I struggle to understand how to do something, without knowing why.
A perfect example was when I took a very basic introduction to coding course. I wrote the code and printed ‘hello world’ on a screen like many beginners do. I was told ‘what to do’, but at no point was I told ‘why’. I was in a training course, and I had to google ‘practical application of hello world’ to understand that I had written a program that could put the words ‘hello world’ on a webpage. With that context, I suddenly understood how webpages were created. My brain couldn’t make the connection that the trainer had assumed I knew, and the other delegates already understood. Since then, I’ve written articles in pure HTML so something stuck.
That’s why I like hybrid working within DWP Digital, I can plan my office days around my team to ask questions in person, making it easier for me to learn.
Summing up why diversity and inclusion is important, each person has beliefs and values from lived experience. The way a person sees the world depends on how the world has treated them. The way people think influences their values and behaviours, and depending on how they are perceived, this reinforces those core values, or forces us to change the way we think about them.
The only way that we can learn and grow and change core beliefs that do not benefit us or what we want to do, is to have someone challenge them, and understand that alternate perspective.

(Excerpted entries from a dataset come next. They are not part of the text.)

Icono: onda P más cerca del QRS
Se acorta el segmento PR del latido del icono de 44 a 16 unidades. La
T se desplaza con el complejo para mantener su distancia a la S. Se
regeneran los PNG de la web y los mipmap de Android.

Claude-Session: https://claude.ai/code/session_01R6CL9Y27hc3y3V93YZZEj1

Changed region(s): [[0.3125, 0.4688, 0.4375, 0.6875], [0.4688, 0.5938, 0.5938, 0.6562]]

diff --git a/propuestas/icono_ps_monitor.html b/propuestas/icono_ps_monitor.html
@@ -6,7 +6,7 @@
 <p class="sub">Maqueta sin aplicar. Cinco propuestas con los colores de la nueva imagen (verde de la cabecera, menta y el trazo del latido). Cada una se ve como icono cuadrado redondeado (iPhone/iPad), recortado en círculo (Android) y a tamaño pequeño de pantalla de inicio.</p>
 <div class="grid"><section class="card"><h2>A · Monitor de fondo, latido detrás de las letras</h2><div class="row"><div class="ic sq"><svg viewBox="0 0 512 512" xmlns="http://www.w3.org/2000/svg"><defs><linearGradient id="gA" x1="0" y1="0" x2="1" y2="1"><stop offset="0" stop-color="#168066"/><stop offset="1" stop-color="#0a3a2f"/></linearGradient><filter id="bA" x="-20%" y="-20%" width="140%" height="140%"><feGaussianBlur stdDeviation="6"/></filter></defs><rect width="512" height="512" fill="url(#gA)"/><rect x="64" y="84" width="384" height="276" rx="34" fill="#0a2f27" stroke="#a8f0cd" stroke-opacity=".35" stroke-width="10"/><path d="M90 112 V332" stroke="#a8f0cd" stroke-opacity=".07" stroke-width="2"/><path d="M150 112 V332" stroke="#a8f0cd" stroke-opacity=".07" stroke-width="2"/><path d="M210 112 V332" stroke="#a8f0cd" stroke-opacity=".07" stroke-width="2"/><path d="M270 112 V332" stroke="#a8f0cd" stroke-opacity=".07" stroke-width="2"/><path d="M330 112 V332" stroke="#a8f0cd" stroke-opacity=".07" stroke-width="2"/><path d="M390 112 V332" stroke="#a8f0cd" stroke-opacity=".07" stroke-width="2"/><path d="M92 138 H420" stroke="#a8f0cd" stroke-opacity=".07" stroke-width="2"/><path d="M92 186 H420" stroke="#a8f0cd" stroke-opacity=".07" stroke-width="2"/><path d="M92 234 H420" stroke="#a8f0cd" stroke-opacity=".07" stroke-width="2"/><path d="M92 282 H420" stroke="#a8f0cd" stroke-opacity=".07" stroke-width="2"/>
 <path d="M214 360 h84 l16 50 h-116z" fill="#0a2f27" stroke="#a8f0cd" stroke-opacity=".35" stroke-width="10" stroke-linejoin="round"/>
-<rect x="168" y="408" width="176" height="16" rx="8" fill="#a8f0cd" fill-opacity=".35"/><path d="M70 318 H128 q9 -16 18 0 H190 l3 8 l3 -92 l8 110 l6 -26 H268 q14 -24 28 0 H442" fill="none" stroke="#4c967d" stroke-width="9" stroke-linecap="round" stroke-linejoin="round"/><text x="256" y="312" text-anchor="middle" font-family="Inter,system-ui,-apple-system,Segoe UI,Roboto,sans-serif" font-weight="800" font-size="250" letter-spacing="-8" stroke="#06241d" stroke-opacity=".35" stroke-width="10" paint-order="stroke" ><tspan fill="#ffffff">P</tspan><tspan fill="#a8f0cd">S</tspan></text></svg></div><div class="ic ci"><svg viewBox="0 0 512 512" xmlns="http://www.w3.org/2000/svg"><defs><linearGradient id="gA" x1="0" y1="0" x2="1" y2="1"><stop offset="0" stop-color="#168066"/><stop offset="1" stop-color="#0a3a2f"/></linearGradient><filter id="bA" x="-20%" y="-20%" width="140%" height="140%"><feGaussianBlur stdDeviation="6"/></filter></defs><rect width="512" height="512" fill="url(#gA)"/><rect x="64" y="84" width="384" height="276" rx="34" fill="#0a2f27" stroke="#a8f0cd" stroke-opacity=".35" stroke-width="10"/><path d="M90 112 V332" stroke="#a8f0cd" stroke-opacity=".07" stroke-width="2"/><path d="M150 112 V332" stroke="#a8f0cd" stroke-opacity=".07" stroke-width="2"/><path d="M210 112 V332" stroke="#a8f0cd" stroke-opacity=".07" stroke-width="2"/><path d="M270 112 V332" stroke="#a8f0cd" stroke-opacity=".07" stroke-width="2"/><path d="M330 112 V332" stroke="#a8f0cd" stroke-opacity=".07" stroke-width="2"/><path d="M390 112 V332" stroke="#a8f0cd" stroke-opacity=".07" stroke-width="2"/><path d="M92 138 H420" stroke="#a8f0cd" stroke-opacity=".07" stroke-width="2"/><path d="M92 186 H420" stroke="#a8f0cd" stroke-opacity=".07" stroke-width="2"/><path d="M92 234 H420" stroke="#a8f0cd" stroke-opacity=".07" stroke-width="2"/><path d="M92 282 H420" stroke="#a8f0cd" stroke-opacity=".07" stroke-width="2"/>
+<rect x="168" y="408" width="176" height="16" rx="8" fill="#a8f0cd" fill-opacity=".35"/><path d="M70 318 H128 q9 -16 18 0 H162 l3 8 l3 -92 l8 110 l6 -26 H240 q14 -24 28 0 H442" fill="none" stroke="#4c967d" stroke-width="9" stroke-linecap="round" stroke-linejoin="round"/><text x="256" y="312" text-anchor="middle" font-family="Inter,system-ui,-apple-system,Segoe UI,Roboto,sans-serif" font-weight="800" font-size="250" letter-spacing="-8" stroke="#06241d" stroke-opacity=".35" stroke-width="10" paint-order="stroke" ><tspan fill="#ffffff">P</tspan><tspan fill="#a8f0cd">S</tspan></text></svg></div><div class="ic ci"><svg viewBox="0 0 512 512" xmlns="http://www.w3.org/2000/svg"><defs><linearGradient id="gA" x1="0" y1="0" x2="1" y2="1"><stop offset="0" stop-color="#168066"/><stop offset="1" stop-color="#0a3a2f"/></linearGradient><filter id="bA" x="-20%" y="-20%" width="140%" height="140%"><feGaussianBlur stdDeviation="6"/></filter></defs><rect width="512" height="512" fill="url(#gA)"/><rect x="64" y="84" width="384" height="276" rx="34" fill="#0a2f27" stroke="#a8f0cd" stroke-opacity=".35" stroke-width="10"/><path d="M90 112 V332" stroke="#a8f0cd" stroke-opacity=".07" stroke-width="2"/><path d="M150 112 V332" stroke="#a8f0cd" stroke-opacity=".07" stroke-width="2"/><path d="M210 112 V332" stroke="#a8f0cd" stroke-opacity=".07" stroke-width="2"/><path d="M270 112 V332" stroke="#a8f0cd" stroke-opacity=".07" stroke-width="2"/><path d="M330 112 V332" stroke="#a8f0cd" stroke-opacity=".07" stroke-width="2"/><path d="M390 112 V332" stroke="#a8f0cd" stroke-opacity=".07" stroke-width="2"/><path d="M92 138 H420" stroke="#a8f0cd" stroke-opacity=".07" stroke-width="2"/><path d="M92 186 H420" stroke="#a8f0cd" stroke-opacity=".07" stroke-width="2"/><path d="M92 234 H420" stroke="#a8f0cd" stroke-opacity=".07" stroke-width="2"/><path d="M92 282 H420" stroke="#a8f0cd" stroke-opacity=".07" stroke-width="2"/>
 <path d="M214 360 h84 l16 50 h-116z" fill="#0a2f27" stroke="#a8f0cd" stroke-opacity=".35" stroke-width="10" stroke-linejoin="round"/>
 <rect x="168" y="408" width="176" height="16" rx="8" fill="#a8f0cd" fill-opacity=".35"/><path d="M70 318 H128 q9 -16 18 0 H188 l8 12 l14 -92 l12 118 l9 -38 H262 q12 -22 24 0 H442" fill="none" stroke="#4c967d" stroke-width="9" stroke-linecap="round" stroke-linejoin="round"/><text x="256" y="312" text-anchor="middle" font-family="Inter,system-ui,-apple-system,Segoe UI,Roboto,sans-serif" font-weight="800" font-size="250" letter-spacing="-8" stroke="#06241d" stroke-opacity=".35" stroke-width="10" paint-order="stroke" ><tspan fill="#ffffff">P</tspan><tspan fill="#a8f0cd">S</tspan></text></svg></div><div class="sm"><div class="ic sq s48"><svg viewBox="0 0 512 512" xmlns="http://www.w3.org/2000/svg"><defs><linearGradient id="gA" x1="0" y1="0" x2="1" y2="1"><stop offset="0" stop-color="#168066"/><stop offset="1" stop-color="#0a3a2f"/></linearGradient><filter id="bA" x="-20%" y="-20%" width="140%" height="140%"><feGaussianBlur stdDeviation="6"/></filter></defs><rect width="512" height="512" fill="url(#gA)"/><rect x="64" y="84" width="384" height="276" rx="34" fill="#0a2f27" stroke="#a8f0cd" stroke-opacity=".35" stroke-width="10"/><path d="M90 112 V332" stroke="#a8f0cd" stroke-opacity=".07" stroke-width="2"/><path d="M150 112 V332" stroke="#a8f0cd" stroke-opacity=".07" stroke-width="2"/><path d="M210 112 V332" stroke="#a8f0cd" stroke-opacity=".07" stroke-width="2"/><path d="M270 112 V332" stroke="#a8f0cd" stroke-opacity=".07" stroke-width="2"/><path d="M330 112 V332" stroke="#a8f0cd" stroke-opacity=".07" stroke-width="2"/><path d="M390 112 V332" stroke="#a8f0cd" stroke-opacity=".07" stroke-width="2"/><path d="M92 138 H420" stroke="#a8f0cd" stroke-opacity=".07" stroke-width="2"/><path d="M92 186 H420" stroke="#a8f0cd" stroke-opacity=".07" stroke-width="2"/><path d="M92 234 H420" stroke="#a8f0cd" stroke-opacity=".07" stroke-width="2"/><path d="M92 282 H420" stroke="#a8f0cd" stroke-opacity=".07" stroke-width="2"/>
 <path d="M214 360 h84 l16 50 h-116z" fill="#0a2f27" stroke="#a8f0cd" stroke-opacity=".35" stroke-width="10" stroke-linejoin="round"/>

The only way I believe that we can gain a true perspective of our goals and successes is through multiple lenses. D&I mean that those minority voices are heard, and we can change our perspective to understand them, and help them feel supported where historically we have failed to do so.
To put an IT slant on this concept – each building block is a step towards a higher level – first comes data, then is information, next is knowledge and finally comes wisdom. Each step answers different questions about the initial data and adds value to it. The only thing that comes from excluding data, as with excluding people, is a deficit of value.
I fall into a few protected characteristics and minority groups. Much of my identity is created from those lived experiences, and I would not have got as far as I have on my journey without other people’s support and understanding along the way, especially within DWP Digital.
Especially in my early customer service roles, my capability was often called in to question because I was perceived as young, quiet, and feminine over the phone. Customers made a judgement only on my voice, that heavily insinuated that I was not able to do my job. In further roles I was the only feminine presenting team member, and apparently that set more of a first impression on colleagues than my ability.
Less so, but also relevant, was the opinion of colleagues in some later roles. I was ‘flaky’ or ‘inconsistent’ when I was actually undertrained and micromanaged. It wasn’t until I left uncomfortable environments that I realised the common denominator wasn’t me, it was rigid businesses and unrelenting management.
Genuinely, in these environments I was at a point where my mental and physical health was so bad that I was off on long term sickness, I thought I would never be able to hold down a full-time job again. Thankfully, with the support I receive at DWP Digital, I am in a better place.
I came from a home where having a full time job was a pipe-dream, but with the compassion and flexibility I receive at DWP Digital, I can work, I can thrive, and I take pride in a job that I enjoy.
Find out more about a career at DWP Digital.